EXERCISE
Find each line below where the word "html" occurs, and copy it.

■ ■ ■ ■ ■

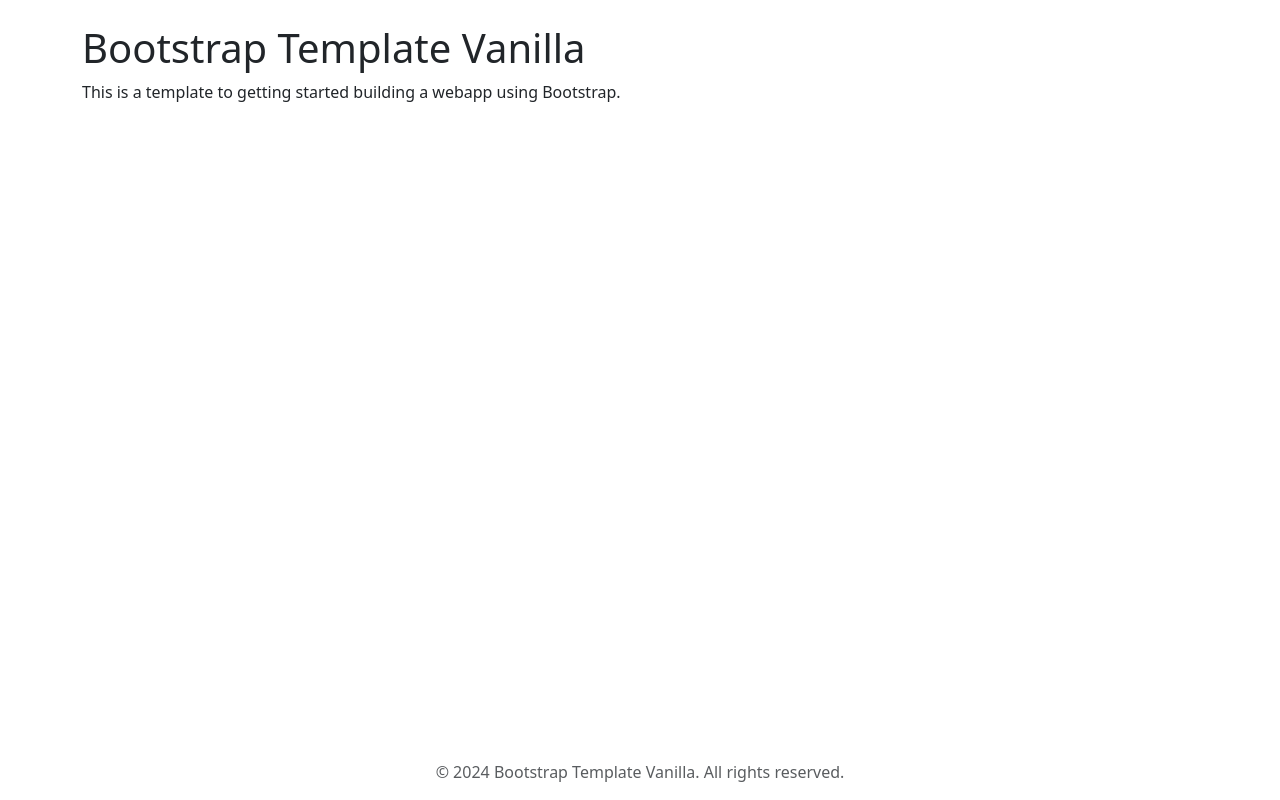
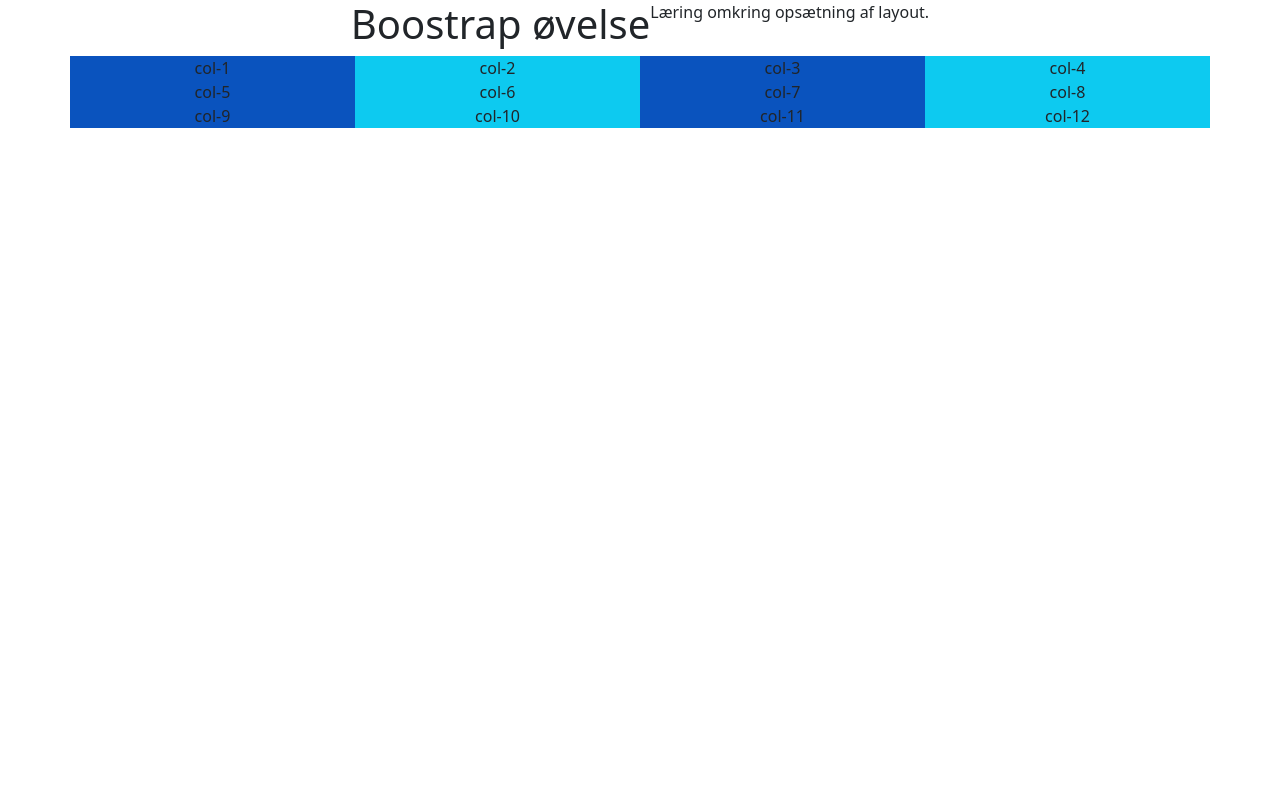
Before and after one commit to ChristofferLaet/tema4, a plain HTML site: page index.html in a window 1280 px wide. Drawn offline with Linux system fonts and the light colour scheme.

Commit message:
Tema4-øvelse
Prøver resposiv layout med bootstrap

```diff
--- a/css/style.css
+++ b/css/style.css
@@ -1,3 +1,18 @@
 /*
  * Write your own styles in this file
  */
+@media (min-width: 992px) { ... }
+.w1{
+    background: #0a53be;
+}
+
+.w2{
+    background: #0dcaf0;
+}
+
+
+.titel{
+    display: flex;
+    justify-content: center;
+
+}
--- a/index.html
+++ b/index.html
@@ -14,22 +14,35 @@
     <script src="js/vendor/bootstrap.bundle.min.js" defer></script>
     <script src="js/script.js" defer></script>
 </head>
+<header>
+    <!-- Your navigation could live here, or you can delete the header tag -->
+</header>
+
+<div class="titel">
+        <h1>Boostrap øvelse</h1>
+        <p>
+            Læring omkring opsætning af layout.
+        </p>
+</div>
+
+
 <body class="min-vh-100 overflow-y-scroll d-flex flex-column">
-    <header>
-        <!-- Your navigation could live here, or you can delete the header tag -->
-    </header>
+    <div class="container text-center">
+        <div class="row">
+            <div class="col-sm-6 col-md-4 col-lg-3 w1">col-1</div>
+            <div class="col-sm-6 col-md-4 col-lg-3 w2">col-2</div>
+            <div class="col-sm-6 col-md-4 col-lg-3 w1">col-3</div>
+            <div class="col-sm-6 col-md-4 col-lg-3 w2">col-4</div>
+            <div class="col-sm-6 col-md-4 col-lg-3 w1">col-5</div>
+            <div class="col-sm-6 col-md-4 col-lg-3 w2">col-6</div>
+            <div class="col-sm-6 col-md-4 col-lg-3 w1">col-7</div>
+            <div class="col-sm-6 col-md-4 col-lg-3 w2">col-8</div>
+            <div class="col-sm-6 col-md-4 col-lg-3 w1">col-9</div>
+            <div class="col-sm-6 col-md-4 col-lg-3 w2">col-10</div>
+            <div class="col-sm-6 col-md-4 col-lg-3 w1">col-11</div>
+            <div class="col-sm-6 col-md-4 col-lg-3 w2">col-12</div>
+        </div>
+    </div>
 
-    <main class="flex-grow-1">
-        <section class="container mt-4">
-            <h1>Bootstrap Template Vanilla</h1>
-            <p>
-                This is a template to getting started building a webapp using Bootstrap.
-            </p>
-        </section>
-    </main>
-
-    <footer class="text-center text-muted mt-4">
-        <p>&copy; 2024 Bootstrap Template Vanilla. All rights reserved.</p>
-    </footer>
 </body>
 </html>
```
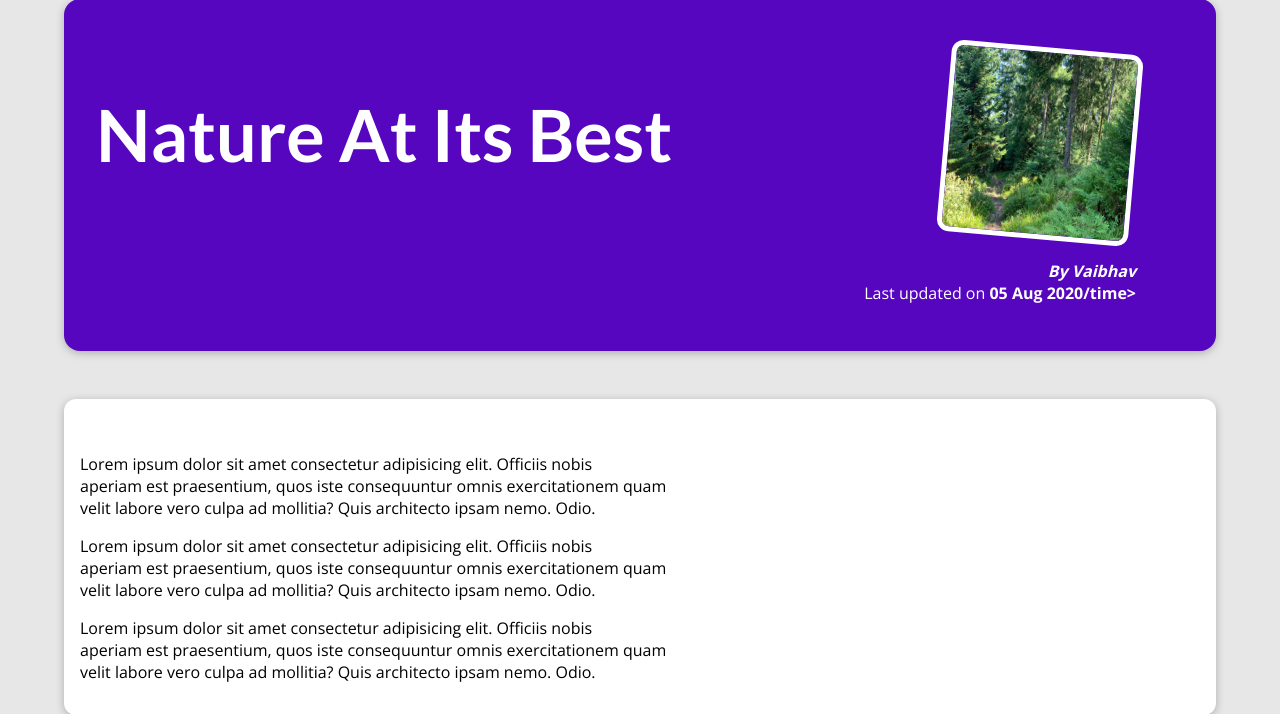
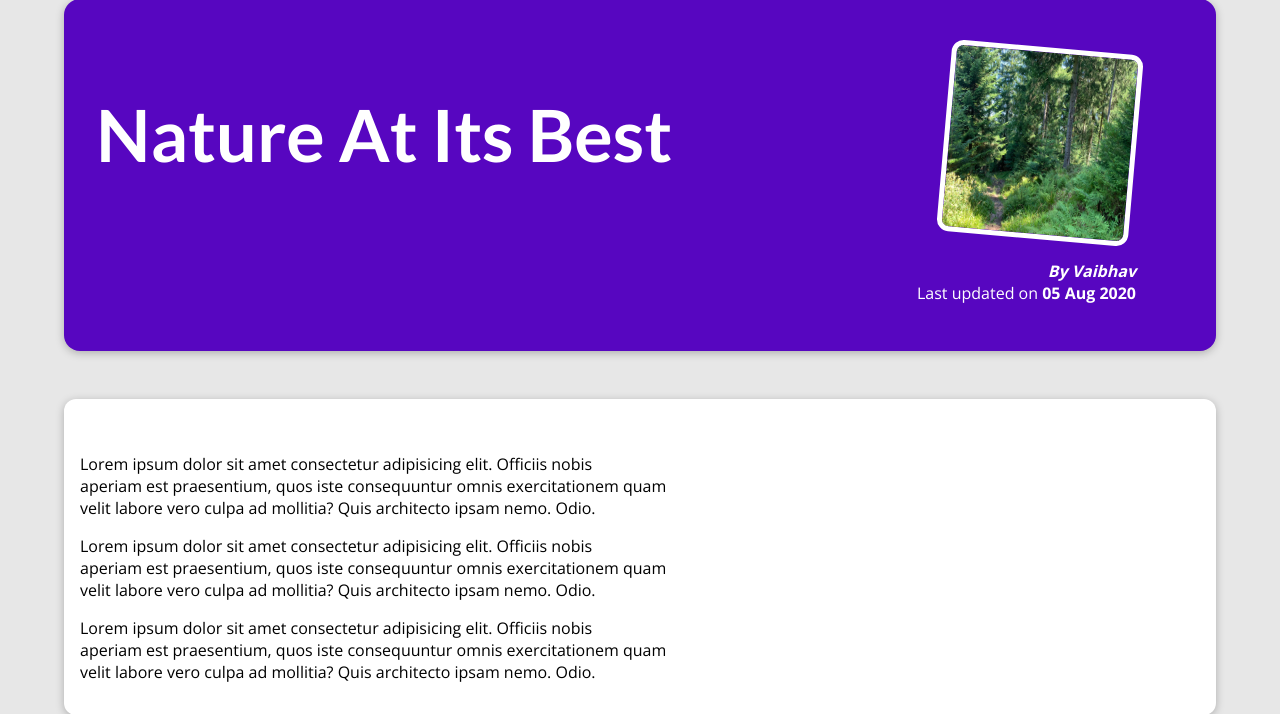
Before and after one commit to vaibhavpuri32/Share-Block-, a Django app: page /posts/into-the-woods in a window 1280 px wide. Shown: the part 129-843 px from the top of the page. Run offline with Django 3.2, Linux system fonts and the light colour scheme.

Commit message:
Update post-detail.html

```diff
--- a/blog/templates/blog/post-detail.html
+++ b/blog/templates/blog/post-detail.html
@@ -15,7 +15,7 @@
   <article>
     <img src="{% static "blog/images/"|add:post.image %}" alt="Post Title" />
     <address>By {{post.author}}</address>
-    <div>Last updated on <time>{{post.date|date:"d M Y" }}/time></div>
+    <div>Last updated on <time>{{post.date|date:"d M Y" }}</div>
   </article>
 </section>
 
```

■ ■ ■ ■ ■

WRITTEN RESPONSE
Before and after one commit to ChristofferLaet/tema4, a plain HTML site: page index.html in a window 1280 px wide. Drawn offline with Linux system fonts and the light colour scheme.
--- a/index.html
+++ b/index.html
 </html>
Update post-detail.html
--- a/blog/templates/blog/post-detail.html
+++ b/blog/templates/blog/post-detail.html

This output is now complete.